Along the way we found this Black Bear foraging for Dandelions.
(PS - remember to click on the photos to enlarge)
He was making quick work grazing thru them.
Our destination for Sunday night was the Fox Lake Yukon Territoral Campgroud.
It was fairly empty with only a few other rigs besides ours.
After John & Dave arrived - our group now reunited - we enjoyed a campfire and laughed into the night (or day since it never gets dark)
The next morning I was up at 5am out on the lake enjoying the morning quiet.
A gaggle (flock, clutch, herd?) of Loons shared the morning quiet with me.
As they took flight they caught me unprepared to properly catch the moment as my shutter speed needed to be increased a bunch.
It was a beautiful place to spend the night.
We have met so many residents of the Yukon who came here to visit and never left.
Spending a night at Fox Lake it sure is understandable why.
The next morning we were back on the road.
Funny thing… leaving the campground I should have turned left (North) on the Klondike highway.
For some reason I’ve had this place backwards in my mind for weeks and made a right turn instead. It was only a mile or so when it dawned on me.
I called Ron (who was following me) on the CB and said…. “ummmm Ron - we are headed the wrong way"
We had to go about 25 miles south until we could find a spot where we could turn around.
Needless to say - we were soon pulling into the Braeburn Lodge for some of their famous Gigantic Cinnamon Buns.
After more beautiful road miles in this vast unspoiled wilderness
we found a spot on the side of the road to spend the night.
It was just a dirt pulloff next to the Ross River Bridge but it served our purposes just fine.
(Dave and Linda - I think you stayed here last year)
We sat around outside our rig and swapped stories before dinner.
It was an endless day under an ocean of endless blue sky…
The view from our camp.

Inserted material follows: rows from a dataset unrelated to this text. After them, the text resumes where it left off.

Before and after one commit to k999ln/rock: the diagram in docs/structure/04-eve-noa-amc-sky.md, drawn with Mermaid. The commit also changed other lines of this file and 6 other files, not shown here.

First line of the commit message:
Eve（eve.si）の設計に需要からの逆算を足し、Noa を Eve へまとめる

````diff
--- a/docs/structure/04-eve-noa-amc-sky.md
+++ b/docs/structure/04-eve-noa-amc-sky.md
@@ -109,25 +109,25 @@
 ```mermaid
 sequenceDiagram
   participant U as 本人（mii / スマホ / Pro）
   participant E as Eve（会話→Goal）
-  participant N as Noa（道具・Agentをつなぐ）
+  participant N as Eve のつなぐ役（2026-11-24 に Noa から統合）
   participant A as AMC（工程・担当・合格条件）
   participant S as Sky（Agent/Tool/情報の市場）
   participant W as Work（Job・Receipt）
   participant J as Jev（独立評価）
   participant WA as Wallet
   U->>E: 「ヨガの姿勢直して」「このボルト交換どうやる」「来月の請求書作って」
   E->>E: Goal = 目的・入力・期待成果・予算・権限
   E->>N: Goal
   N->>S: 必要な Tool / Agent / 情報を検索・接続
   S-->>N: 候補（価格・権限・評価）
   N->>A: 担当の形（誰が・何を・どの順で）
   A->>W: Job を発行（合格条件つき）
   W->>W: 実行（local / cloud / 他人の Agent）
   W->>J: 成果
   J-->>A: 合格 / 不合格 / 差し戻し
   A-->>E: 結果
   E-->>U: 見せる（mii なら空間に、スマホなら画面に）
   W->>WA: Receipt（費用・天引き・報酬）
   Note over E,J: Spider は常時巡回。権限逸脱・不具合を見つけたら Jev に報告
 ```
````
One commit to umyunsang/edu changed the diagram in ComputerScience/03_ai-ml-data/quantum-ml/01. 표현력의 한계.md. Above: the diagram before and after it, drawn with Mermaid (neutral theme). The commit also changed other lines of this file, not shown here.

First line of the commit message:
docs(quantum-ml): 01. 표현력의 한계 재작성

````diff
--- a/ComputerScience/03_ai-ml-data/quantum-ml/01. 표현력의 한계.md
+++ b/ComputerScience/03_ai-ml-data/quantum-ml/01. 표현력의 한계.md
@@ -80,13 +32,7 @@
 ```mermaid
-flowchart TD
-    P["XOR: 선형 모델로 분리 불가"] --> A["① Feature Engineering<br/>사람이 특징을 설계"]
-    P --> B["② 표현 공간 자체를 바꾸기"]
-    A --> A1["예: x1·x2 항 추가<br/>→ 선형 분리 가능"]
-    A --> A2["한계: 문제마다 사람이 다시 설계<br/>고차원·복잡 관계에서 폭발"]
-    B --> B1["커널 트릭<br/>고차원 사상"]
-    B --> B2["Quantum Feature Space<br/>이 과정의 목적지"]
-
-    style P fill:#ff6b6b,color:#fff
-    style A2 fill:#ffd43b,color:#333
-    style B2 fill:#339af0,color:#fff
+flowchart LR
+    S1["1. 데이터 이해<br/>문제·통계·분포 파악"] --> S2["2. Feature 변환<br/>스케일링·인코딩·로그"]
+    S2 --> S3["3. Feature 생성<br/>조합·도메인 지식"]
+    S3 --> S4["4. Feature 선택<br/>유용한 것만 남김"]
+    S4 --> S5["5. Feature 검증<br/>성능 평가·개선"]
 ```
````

Another 150 miles north (and more Moose sightings) today and we have finally reached the Klondike gold fields and Dawson City.
We are now only about 180 miles south of the Arctic Circle.
It no longer gets dark here at night.
It stays light enough out at night that you could sit outside and read a book without a light.
We are camped in a beautiful wooded Yukon Territorial Campground
on the West Bank of the Yukon river.
To get here we must take the free ferry across from Dawson.
Since we need to be on this side of the river when we leave anyway - the campground is perfectly suited for our plans.
Our campsite is pretty much right above the front flag on the ferry.
The Yukon River is right behind our campsite - about 70 yards away.
We are surrounded by Spruce, Aspen, and White Birch.
Cheryl… you could have a field day here collecting wood for furniture.
The only sound we hear is the rustling of the leaves.
The scent is of pine and light woodsmoke.
One interesting tidbit…
We were talking to a man today who mentioned that when the locals
first go south in the summer they are amazed that
it can be both dark at night and warm at the same time.
You need to understand that when it is dark at night here - it is winter.
We will spend 3 days here in Dawson and explore the history and sights.
Meanwhile - I'm struggling with internet again.
I have it but it is terribly slow so I've downsized the photos and
degraded the quality so that they would load faster.
It will be nice when I can get back to some 4g speeds but for now
we'll live with what we have.